Am I an idiot or what? I went to my nurse practitioner today and told her about my little refill snafu. She writes me scripts for three months worth of each of my meds. I send them to my insurance company’s pharmacy and, voila, three months worth of meds arrive in the mail. She explained that I don’t have to wait until I am almost out of my meds to send in the refill prescriptions. I told her I knew that. She shook her head. I know. There is no excuse.
I like Pat, my nurse practitioner. I see her every three months and have been doing that for about five years, unless she changes the dosage. Then I have to call her and visit her every week for awhile. Kind of a pain in the butt but I trust Pat with my life.
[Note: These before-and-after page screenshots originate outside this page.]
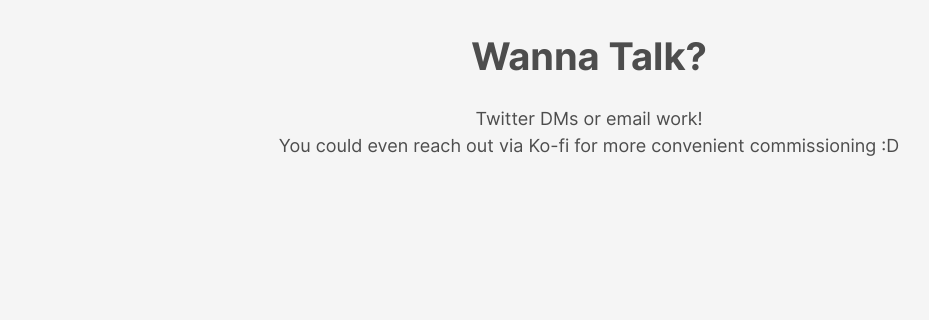
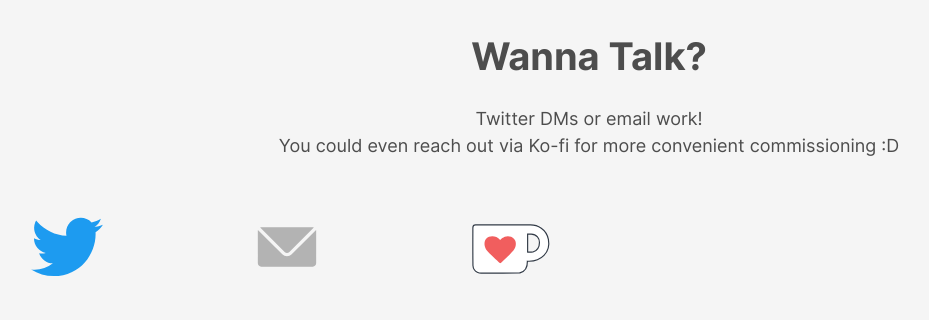
Before and after one commit to PhlixFer/phlixfer.github.io, a PHP site: page /contact.html in a window 1280 px wide. Shown: the part 32-352 px from the top of the page, without its empty margins (51-980 px from the left). Run offline with PHP 8.4, Linux system fonts and the light colour scheme.

Commit message:
adjust icons

```diff
--- a/css/contacts_list.css
+++ b/css/contacts_list.css
@@ -1,11 +1,14 @@
 #icons {
+  width: 100%;
   max-width: 100px;
+  margin: 0 40px;
 }
 
 #contacts_list {
   display: flex;
   flex-wrap: nowrap;
-  margin: auto;
+  margin: 0;
+  padding: 0;
 }
 
 #contacts_item {
```
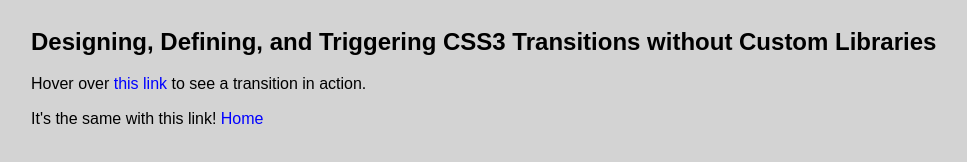
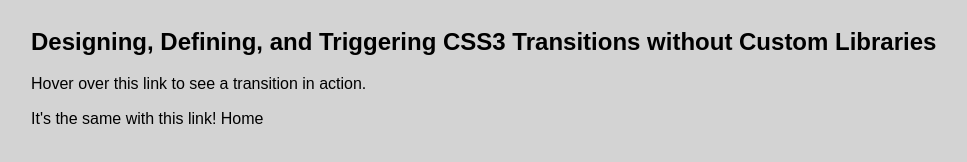
Before and after one commit to Waisath-CJ/CIT-261, a plain HTML site: page cssTransitions.html in a window 1280 px wide. Shown: the whole page, without its empty margins (109-1076 px from the left). Drawn offline with Linux system fonts and the light colour scheme.

Commit message:
Update cssTransitions.css

```diff
--- a/cssTransitions.css
+++ b/cssTransitions.css
@@ -12,8 +12,8 @@ a {
 	text-decoration: none;
 }
 
-a:link {
-	color: #00f;
+a:link, a:visited {
+	color: #000;
 }
 
 a:hover {
```
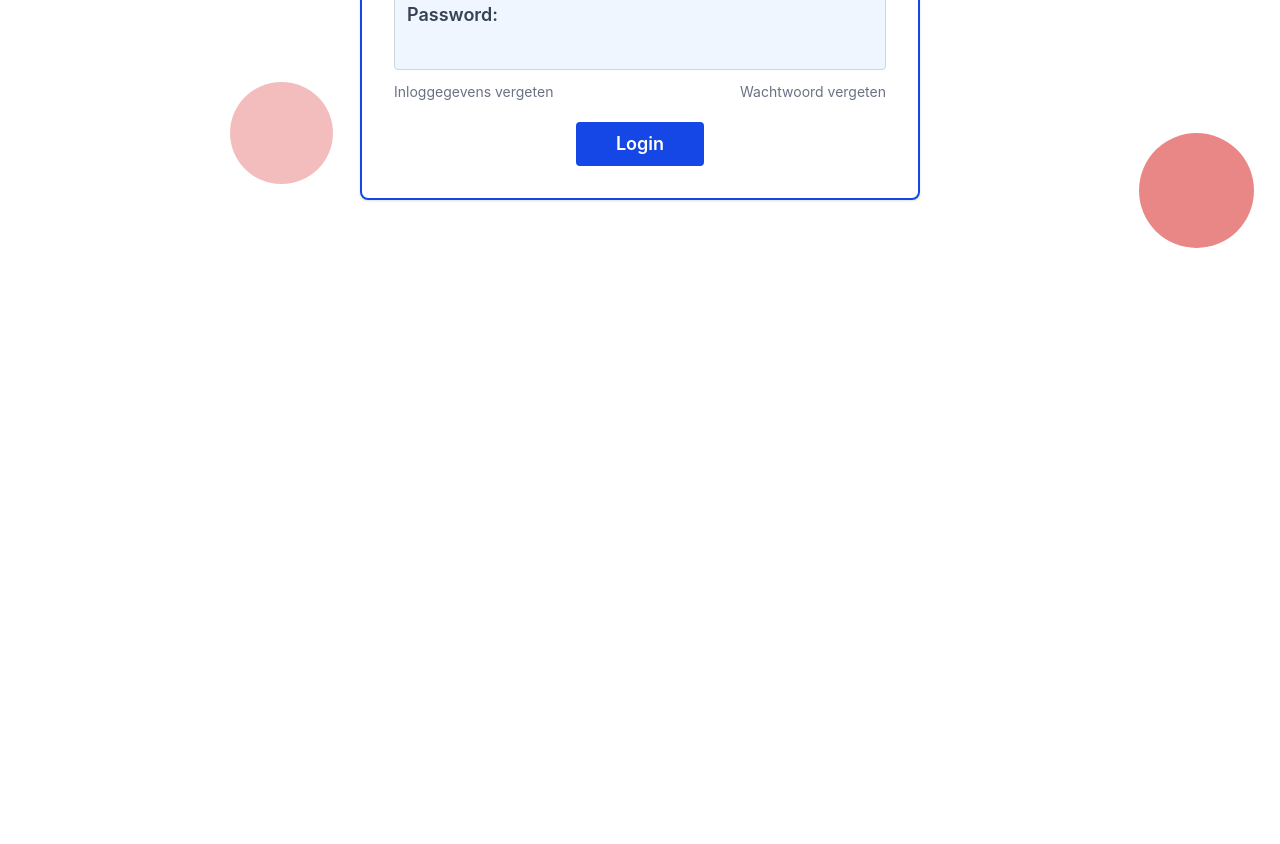
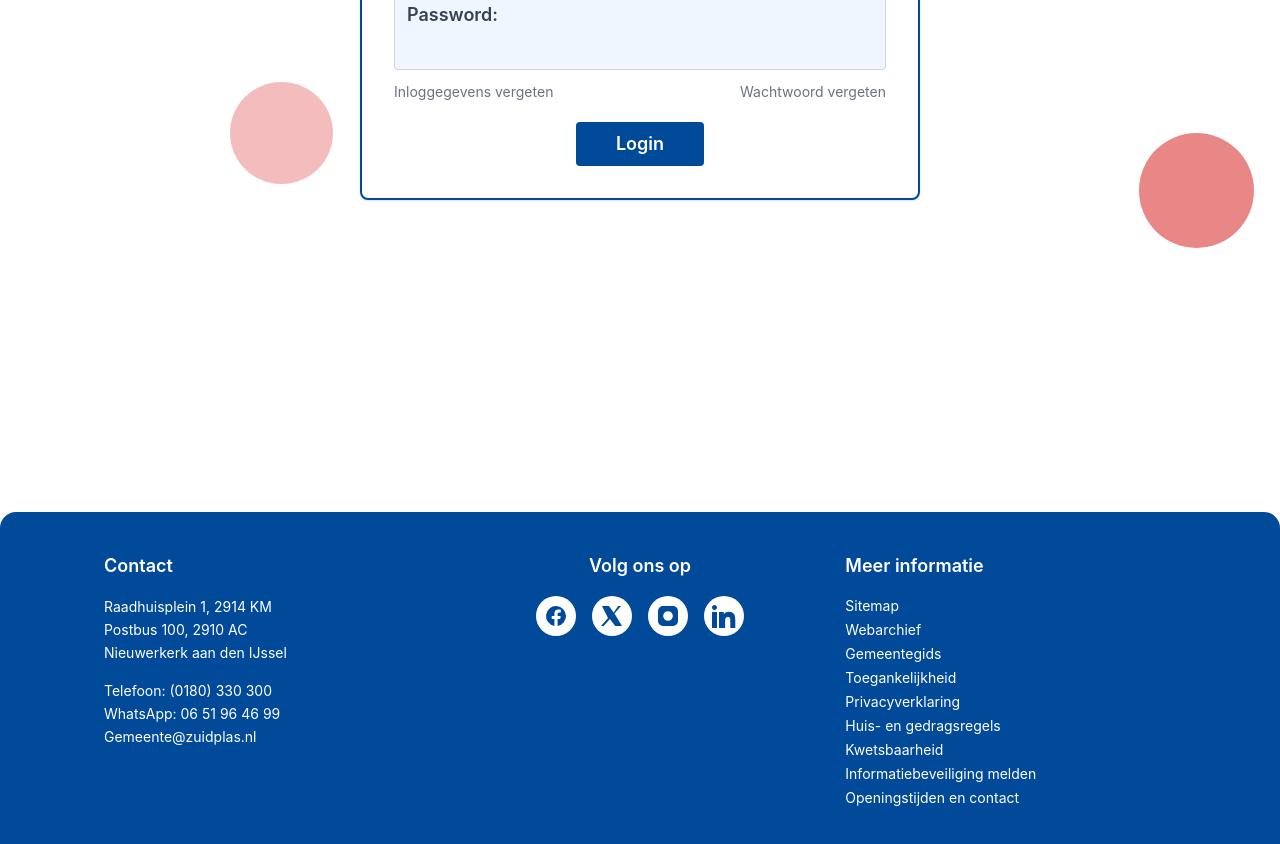
Before and after one commit to Zhi-CMGT/tle3-frontend, a React (Vite) app: page / in a window 1280 px wide. Shown: the part 440-1284 px from the top of the page. Before the commit the page ends 872 px from the top, so only its background shows below. Built offline with nearby package versions, Linux system fonts and the light colour scheme.

Commit message:
Footer aangemaakt, colors changed to styleguide

```diff
--- a/src/Layout.jsx
+++ b/src/Layout.jsx
@@ -1,5 +1,6 @@
 import Nav from "./components/Nav.jsx";
 import {Outlet} from "react-router";
+import Footer from "./components/Footer.jsx";
 
 function Layout() {
     return (
@@ -10,6 +11,9 @@ function Layout() {
             <main>
                 <Outlet/>
             </main>
+            <footer>
+                <Footer/>
+            </footer>
         </div>
     )
 }
--- /dev/null
+++ b/src/components/Footer.jsx
@@ -0,0 +1,89 @@
+import React from "react";
+
+export default function Footer() {
+    return (
+        <footer className="w-full bg-[#004A99] text-white rounded-t-2xl mt-20 relative z-20">
+            <div className="max-w-6xl mx-auto px-10 py-10 grid md:grid-cols-3 gap-10">
+
+                {/* Contact */}
+                <div>
+                    <h3 className="text-lg font-semibold mb-4">Contact</h3>
+
+                    <p className="text-sm leading-relaxed">
+                        Raadhuisplein 1, 2914 KM <br/>
+                        Postbus 100, 2910 AC <br/>
+                        Nieuwerkerk aan den IJssel
+                    </p>
+
+                    <p className="text-sm mt-4 leading-relaxed">
+                        Telefoon: (0180) 330 300 <br/>
+                        WhatsApp: 06 51 96 46 99 <br/>
+                        Gemeente@zuidplas.nl
+                    </p>
+                </div>
+
+                {/* Social */}
+                <div className="text-center">
+                    <h3 className="text-lg font-semibold mb-4">Volg ons op</h3>
+
+                    <div className="flex justify-center gap-4">
+
+                        {/* Facebook */}
+                        <div
+                            className="bg-white text-[#004A99] p-2 rounded-full w-10 h-10 flex items-center justify-center">
+                            <svg viewBox="0 0 24 24" className="w-8 h-8 fill-current">
+                                <path
+                                    d="M22 12a10 10 0 10-11.6 9.9v-7h-2.7V12h2.7V9.8c0-2.7 1.6-4.2 4-4.2 1.2 0 2.4.2 2.4.2v2.6h-1.4c-1.4 0-1.8.8-1.8 1.7V12h3.1l-.5 2.9h-2.6v7A10 10 0 0022 12z"/>
+                            </svg>
+                        </div>
+
+                        {/* X / Twitter */}
+                        <div
+                            className="bg-white text-[#004A99] p-2 rounded-full w-10 h-10 flex items-center justify-center">
+                            <svg viewBox="0 0 24 24" className="w-8 h-8 fill-current">
+                                <path d="M18.2 2H21l-6.5 7.5L22 22h-6.8l-5.3-7L3.7 22H1l7-8L2 2h6.9l4.8 6.4L18.2 2z"/>
+                            </svg>
+                        </div>
+
+                        {/* Instagram */}
+                        <div
+                            className="bg-white text-[#004A99] p-2 rounded-full w-10 h-10 flex items-center justify-center">
+                            <svg viewBox="0 0 24 24" className="w-8 h-8 fill-current">
+                                <path
+                                    d="M7 2h10a5 5 0 015 5v10a5 5 0 01-5 5H7a5 5 0 01-5-5V7a5 5 0 015-5zm5 5.2A4.8 4.8 0 1016.8 12 4.8 4.8 0 0012 7.2zm6.2-.9a1.2 1.2 0 11-1.2-1.2 1.2 1.2 0 011.2 1.2z"/>
+                            </svg>
+                        </div>
+
+                        {/* LinkedIn */}
+                        <div
+                            className="bg-white text-[#004A99] p-2 rounded-full w-10 h-10 flex items-center justify-center">
+                            <svg viewBox="0 0 24 24" className="w-8 h-8 fill-current">
+                                <path
+                                    d="M4.98 3.5C4.98 4.88 3.86 6 2.48 6S0 4.88 0 3.5 1.12 1 2.48 1s2.5 1.12 2.5 2.5zM0 8h5v16H0zM7 8h4.8v2.2h.1c.7-1.2 2.4-2.5 5-2.5 5.4 0 6.4 3.6 6.4 8.3V24h-5v-7.1c0-1.7 0-3.9-2.4-3.9s-2.8 1.9-2.8 3.8V24H7z"/>
+                            </svg>
+                        </div>
+
+                    </div>
+                </div>
+
+                {/* Info */}
+                <div>
+                    <h3 className="text-lg font-semibold mb-4">Meer informatie</h3>
+
+                    <ul className="text-sm space-y-1">
+                        <li>Sitemap</li>
+                        <li>Webarchief</li>
+                        <li>Gemeentegids</li>
+                        <li>Toegankelijkheid</li>
+                        <li>Privacyverklaring</li>
+                        <li>Huis- en gedragsregels</li>
+                        <li>Kwetsbaarheid</li>
+                        <li>Informatiebeveiliging melden</li>
+                        <li>Openingstijden en contact</li>
+                    </ul>
+                </div>
+
+            </div>
+        </footer>
+    );
+}
--- a/src/pages/LoginPage.jsx
+++ b/src/pages/LoginPage.jsx
@@ -1,6 +1,7 @@
 import React, {useState} from 'react';
 import {useNavigate} from 'react-router';
 import DecorativeCircles from '../components/DecorativeCircles.jsx';
+import Footer from "../components/Footer.jsx";
 
 const LoginPage = () => {
     const [formData, setFormData] = useState({
@@ -57,7 +58,7 @@ const LoginPage = () => {
     return (
         <div className="flex items-center justify-center min-h-screen py-12">
             <DecorativeCircles/>
-            <div className="bg-white border-2 border-blue-700 rounded-lg p-8 w-140 shadow-sm z-10">
+            <div className="bg-white border-2 border-[#004A99] rounded-lg p-8 w-140 shadow-sm z-10">
                 <form onSubmit={handleSubmit}>
                     <div className="mb-4">
                         <div className="bg-blue-50 border border-gray-300 rounded px-3 py-2">
@@ -103,7 +104,7 @@ const LoginPage = () => {
 
                     <div className="flex justify-center">
                         <button
-                            className="bg-blue-700 hover:bg-blue-800 text-white text-lg font-semibold px-10 py-2 rounded transition-colors"
+                            className="bg-[#004A99] hover:bg-blue-400 text-white text-lg font-semibold px-10 py-2 rounded transition-colors"
                             type="submit"
                         >
                             Login
```
Also changed, not shown: 1 other file (tests, documents, lock files or other folders).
She saved me, along with my therapist. You gotta trust the person writing your scripts. This is very, very important. It’s not like the kind of trust you put in the doctor who writes you a script for a Z-Pak and a couple days later that infection is gone.
I am talking about the kind of trust you put in someone to whom you have given your brain. Literally. You have to really, really trust this person because you have only one brain. We’re not talking about kidneys or eyes and ears. You lose one of those and you can still live. But you have one brain. That’s it.
I screwed up. I am blessed to have an amazing prescription drug plan. I send in my prescriptions for $60, I get a three-month supply. Doesn’t matter which drug or how much it really costs. I pay just $60. So, why do I wait until I am nearly out of my meds to mail in the refills?
This time I waited so long that I have run out of one of my meds. Today is my third day without it. I called the prescription service and they said they sent it four days ago. Hopefully, it will come today. Still, I am going to see my nurse practitioner first thing on Monday morning.
I have never been this reckless before with my medications. I always – ALWAYS – take them as prescribed and I feel good, even great, most of the time. I’m waiting for withdrawal to kick in. Last night I had an incredibly vivid and terrible dream. I was in a building – seemed like a hotel – and it was stormed by some guys who were going from room-to-room shooting people. Everyone was trying to hide. I was under a table covered with a long tablecloth. Another woman was with me. The shooter pulled back the tablecloth and killed her but did not see me. I woke up with my mouth hanging open, feeling like I had been in such a deep sleep for so long that I could not move. And now I am feeling a little manicky. I’m not bouncing off the walls but, man, do I have some great ideas!